I’m quickly learning that any calls for credit unions to pause and rediscover their roots might prove to be a futile exercise if we credit union folks don’t also stop to consider how much we are truly willing to embrace and actualize the real essence of being a cooperative. I’m referring to the Seven Rochdale Principles associated with the cooperative business model (http://www.creditunion.coop/history/cu_philosophy.html).
How committed are we to the principles, or do we find ourselves picking and choosing what fits best to meet our own particular needs?
I’m willing to bet that many draw a sharp distinction when it comes to credit unions versus cooperatives. It would be cool to hear arguments supporting the thesis, but quite honestly, is there really a distinction? In my mind’s eye—no.
Yet, there have been numerous occasions when I’ve heard tenured credit union officials shutter from sharing their thoughts and beliefs about co-ops and our defining principles and values, acting as if such discussion was reserved for the hippy communes and flower children of the ‘60s.
Why is that so? A wealth of factual evidence supports the cooperative business model and everything it stands for—its principles and values—as being a solid and successful manner of conducting business.
Such success accounts for the move by the United Nations to recognize the valuable attributes and contributions flowing from the cooperative business model, and the value we bring to both the marketplace and lifestyle of millions. The UN’s proclamation that 2012 be The Year of Cooperatives sets the stage for all the eyes of the world to look at us—yes, credit unions as well. What will folks see?
In the Nov/Dec 2009 issue of the Cooperative Business Journal (http://www.ncba.coop/pubs_cbj_current.cfm), Dan Mica, President/CEO of the Credit Union National Association, talks about the relationship between credit unions and cooperatives in a full-page article. One bright spot he points to is the Cooperative Alliances Committee, formed to foster mutually beneficial business- and advocacy-related partnerships between credit unions and other cooperatives.
Just imagine how much we all could benefit and grow from such partnerships? For instance, imagine the power of one unified cooperative voice in all cooperative-related advocacy initiatives.
So what’s stopping us?
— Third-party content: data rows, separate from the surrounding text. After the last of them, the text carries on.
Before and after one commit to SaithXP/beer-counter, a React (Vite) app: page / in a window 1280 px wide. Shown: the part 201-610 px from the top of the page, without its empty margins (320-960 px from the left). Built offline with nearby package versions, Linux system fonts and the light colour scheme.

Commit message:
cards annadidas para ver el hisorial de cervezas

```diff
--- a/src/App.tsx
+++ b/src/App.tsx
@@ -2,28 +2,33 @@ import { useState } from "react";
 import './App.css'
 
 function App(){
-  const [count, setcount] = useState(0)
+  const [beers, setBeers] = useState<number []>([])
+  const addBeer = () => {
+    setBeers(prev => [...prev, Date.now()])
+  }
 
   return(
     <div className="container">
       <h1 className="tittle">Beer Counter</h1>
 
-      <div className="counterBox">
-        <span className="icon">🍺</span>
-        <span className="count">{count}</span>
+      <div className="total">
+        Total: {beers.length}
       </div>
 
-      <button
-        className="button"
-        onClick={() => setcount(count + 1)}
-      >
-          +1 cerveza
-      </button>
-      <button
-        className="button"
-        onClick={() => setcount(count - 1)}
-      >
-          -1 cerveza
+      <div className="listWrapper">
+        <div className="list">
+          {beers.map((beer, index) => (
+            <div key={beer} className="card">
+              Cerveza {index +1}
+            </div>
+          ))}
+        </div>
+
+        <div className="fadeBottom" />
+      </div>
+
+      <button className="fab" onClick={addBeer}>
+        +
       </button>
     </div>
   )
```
Mr. Mica summed it up quite directly, saying, “The Cooperative Alliances Committee has discussed that more of these partnerships can form if we overcome a persistent hurdle: the lack of a shared identity between credit unions and other cooperatives. I am convinced that if credit unions and other co-ops had a greater recognition of our shared principles and history, we would see greater interaction between these cooperative sectors.”
And, “greater interaction” for me spells out greater prosperity for us all.
Mica strikes an important chord. So, how committed are we to the Seven Rochdale Principles? Are we willing to accept everything that they stand for?
The question reminds me of a story I heard quite some time ago. It helped me to better understand the price of commitment and how much further I had to go attain the price.
Remember a high-wire acrobat from back in the 70s named Karl Wallenda? He was the founder of The Flying Wallendas, an internationally known daredevil circus act famous for performing death-defying stunts without a safety net.
Well, on one of Karl’s famous walks across a high wire strung between two towering structures, a young fan named Peter was on the ground standing among the crowd, viewing Karl’s carefully calculated steps across the sky. In watching, he became so mesmerized and excited by Karl’s skill that he sought him out after the walk, proudly professing his deep esteem for Wallenda and the unique abilities he embodied.
“Peter,” Wallenda said, “If you really believe I’m as good as you say, come back tomorrow when I plan to perform the walk again. This time I’ll be pushing a wheel barrel and I’d like you to be in it.”
Now ask yourself, “How committed am I to the Seven Rochdale Principles?
I know I still have work to do!